The original Trek Supercaliber was an extremely fast bike, using a unique IsoStrut shock to deliver an effective but short 60mm of rear travel paired with 100mm forks. Four years ago, that seemed like… enough. Now, courses continue to get more aggressive (have you seen the UCI MTB World Championships course? Seriously, look at it.), and the bike had to adapt.
The 2nd generation Trek Supercaliber looks very similar, in some very good ways, but rear travel stretches to 80mm and forks to 110mm with either the new Rockshox SID SL or Fox 34 SC forks. Geometry is updated to match, and it now has two levels of carbon fiber across the models.
Starting with the frames, both share the same OCLV laminate schedule, but different materials and layups. The top-level SLR saves about 200-250g by eliminating internal cable tunnels in the front triangle, though it does use foam sleeves to keep any brake or shift lines from rattling around.
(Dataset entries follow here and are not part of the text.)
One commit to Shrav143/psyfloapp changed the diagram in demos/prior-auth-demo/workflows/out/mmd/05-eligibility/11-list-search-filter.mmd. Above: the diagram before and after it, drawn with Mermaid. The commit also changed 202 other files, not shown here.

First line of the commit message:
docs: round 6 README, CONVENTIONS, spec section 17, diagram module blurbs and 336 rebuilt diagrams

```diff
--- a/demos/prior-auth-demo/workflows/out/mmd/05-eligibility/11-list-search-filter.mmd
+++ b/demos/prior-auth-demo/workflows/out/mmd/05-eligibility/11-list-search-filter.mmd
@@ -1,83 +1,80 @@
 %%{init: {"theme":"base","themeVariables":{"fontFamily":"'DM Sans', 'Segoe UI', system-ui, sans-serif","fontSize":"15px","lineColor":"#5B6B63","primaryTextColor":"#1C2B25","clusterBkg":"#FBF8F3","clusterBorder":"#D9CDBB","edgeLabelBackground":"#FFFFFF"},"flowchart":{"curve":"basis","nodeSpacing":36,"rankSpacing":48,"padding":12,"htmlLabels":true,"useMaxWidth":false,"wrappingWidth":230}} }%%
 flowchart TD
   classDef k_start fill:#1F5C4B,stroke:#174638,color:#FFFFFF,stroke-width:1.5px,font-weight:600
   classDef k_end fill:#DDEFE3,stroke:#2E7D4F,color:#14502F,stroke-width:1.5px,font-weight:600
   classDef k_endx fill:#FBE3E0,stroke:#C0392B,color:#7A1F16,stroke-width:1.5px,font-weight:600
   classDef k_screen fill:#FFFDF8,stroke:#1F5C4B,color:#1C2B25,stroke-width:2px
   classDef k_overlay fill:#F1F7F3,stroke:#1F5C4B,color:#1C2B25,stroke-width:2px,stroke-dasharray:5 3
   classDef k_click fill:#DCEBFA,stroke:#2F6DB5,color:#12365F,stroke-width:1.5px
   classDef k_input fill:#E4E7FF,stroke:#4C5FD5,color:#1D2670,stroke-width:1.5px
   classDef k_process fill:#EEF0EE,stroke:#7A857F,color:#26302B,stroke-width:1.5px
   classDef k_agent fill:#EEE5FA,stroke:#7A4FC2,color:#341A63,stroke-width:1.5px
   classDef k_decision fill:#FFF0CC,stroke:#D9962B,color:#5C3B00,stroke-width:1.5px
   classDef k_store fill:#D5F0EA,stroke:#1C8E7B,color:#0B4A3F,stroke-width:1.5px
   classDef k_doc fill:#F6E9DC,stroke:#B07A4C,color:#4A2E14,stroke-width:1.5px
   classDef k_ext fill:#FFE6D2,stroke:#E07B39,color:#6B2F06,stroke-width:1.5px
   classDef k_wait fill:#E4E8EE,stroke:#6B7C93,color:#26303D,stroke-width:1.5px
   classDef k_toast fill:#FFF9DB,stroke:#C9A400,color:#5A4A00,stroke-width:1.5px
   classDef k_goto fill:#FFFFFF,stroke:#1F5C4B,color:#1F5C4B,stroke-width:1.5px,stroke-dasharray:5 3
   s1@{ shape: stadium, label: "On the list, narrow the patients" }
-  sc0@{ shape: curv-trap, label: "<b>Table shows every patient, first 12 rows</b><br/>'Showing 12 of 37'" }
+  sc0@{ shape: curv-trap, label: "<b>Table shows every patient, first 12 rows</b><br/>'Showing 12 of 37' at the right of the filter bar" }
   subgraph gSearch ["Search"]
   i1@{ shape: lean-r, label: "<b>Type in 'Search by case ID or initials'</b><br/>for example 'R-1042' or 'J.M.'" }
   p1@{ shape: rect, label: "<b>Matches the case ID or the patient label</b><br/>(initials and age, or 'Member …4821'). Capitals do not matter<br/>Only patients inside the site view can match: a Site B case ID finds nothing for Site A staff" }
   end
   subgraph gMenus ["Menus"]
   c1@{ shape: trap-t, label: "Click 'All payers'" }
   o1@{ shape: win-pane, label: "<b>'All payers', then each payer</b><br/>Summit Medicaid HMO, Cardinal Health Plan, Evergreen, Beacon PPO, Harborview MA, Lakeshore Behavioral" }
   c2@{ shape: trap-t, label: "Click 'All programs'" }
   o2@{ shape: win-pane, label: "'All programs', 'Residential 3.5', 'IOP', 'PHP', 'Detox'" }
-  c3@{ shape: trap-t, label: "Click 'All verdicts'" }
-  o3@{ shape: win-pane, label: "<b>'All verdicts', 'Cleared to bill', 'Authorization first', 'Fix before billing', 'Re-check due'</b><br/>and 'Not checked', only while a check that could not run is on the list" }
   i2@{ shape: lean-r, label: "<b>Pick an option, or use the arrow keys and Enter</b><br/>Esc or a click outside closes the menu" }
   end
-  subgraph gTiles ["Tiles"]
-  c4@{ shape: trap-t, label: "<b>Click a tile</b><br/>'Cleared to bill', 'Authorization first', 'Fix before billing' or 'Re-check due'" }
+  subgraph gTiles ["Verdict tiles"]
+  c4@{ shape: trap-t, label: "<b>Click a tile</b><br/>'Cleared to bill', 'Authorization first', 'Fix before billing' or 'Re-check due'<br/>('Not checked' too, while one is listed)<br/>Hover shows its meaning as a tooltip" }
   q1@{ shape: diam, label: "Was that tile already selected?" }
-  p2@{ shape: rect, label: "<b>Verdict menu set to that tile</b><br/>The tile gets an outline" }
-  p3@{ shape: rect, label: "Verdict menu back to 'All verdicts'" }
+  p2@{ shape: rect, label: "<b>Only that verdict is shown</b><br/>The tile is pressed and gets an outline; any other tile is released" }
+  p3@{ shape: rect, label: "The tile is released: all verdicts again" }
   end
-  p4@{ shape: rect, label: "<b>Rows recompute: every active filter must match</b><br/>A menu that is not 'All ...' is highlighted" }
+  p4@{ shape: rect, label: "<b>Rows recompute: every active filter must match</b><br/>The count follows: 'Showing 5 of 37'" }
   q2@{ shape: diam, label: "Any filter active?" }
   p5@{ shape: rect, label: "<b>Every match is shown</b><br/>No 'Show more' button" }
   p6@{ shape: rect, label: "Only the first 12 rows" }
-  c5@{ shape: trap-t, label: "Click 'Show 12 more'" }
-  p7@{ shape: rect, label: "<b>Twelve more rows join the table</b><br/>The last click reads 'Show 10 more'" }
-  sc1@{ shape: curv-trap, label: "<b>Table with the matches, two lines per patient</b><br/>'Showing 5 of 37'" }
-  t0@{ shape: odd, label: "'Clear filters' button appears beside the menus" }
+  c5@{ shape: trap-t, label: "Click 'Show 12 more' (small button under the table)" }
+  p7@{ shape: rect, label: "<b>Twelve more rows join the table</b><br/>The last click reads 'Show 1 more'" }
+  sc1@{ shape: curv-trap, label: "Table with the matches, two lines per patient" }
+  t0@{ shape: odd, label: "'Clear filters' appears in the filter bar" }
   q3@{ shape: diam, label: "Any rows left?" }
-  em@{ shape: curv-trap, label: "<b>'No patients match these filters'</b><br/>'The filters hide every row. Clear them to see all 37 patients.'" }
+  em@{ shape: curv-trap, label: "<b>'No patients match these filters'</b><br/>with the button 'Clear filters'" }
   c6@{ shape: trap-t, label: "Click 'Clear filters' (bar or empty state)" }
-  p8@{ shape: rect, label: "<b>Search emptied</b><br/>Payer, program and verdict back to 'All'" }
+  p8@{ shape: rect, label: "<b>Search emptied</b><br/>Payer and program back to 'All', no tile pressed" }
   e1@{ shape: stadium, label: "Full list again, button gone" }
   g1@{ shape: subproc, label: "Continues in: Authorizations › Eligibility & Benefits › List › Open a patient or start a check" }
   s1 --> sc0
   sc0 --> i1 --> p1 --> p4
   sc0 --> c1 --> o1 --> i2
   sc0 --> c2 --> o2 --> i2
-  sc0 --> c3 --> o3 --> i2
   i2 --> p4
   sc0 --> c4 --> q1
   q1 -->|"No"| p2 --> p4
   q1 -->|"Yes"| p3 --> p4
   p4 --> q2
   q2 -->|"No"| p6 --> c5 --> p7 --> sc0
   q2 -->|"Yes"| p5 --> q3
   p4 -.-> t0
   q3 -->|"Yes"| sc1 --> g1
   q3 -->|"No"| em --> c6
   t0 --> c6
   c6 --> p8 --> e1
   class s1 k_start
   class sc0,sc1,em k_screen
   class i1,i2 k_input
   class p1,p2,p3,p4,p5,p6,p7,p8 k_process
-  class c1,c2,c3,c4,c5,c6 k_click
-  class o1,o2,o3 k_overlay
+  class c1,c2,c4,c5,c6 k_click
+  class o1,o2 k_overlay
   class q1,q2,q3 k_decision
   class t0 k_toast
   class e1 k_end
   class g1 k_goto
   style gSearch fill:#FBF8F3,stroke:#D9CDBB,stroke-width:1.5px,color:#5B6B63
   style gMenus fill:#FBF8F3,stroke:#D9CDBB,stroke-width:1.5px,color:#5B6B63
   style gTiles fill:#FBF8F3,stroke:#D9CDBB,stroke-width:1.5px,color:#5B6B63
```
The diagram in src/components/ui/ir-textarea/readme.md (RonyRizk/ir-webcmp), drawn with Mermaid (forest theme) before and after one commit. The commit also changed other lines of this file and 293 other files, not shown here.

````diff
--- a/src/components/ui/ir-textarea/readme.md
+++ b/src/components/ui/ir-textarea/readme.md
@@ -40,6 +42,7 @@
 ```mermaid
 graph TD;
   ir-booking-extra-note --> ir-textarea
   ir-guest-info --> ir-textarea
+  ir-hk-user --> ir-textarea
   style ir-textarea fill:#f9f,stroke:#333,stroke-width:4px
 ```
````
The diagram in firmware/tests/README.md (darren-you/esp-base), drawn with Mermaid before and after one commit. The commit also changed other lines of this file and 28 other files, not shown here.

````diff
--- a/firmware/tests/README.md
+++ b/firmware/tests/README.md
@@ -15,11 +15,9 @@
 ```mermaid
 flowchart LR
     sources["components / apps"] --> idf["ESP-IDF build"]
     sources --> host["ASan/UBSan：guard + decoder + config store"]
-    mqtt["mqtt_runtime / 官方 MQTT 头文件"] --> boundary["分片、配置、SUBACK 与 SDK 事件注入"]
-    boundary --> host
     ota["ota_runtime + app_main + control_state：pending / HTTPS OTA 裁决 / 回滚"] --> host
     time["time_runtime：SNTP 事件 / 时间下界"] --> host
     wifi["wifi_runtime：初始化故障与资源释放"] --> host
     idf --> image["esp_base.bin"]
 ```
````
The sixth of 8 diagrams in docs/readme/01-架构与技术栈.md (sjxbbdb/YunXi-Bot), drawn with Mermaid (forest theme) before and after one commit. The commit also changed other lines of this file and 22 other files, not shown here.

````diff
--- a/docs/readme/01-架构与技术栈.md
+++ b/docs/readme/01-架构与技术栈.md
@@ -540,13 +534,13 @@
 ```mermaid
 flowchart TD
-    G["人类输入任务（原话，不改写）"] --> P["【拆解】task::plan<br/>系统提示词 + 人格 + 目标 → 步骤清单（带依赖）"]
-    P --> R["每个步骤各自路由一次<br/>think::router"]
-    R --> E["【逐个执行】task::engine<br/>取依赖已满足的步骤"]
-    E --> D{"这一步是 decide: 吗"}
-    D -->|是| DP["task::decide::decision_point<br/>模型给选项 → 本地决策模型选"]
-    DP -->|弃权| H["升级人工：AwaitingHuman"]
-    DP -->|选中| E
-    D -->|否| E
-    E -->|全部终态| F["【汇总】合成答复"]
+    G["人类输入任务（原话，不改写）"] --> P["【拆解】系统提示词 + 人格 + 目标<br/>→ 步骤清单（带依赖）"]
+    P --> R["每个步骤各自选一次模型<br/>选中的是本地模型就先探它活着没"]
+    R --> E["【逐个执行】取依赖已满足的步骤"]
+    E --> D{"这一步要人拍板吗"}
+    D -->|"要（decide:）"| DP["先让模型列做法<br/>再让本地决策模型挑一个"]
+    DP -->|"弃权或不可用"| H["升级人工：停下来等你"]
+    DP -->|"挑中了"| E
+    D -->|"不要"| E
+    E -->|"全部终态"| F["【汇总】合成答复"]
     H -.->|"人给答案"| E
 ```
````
It also uses more higher modulus fibers and gets away with fewer plies, so less material overall, putting it around 1,800-1,830g.
The SL gets those tunnels and channels to make routing and installation easier and uses more lower modulus fibers for a claimed weight around 2,030g, about the same as the prior model. Regardless of how you feel about losing or keeping internal sleeves, note that the bike sticks with standard internal routing ports at the head tube…no integrated stealth headset here, so there’s that.
Both models share the same rear triangle. Spec-wise, the SLR (9.8, 9.9) models get Bontrager’s one-piece carbon bar/stem and carbon wheels, which are some of the lightest on the market BTW. The SL (9.6, 9.7) models get alloy cockpits and wheels.
The shock is an all-new Rockshox SID Luxe IsoStrut model with 40mm stroke, up from the prior Fox IsoStrut model’s 32.5mm stroke. Eye-to-eye length only changed by 5mm. It also has a nearly flat 2:1 leverage ratio, versus the original’s that ramped from about 1.63:1 to 1.78:1, and higher anti-squat to keep it efficient under hard pedaling.
The head angle gets 1.5º slacker at 67.5º, and reach grows 10mm (ETT by 8mm). The BB sits 7mm higher to make room for the extra travel, and chainstay and wheelbase grow slightly for more stability. Seat angle gets 0.5º steeper.
The flex seatstays remain, eliminating any pivot near the rear axle, making it a single-pivot design that slides the sleeve over the shock to activate it. A floating rear brake mount keeps braking forces on the chainstay so they don’t affect the flex or suspension.
Note that claimed weight, just 20.5lb (20.8lb according to another spreadsheet they sent with the launch materials) for the top model. With hardware and IsoStrut shock, the claimed SLR frame weight is 1950g, add 200-250g for the SL version. Complete bikes range from 20.8lb (9.45kg) to 28.9lb (13.1kg), and prices from $4,199 to $11,699.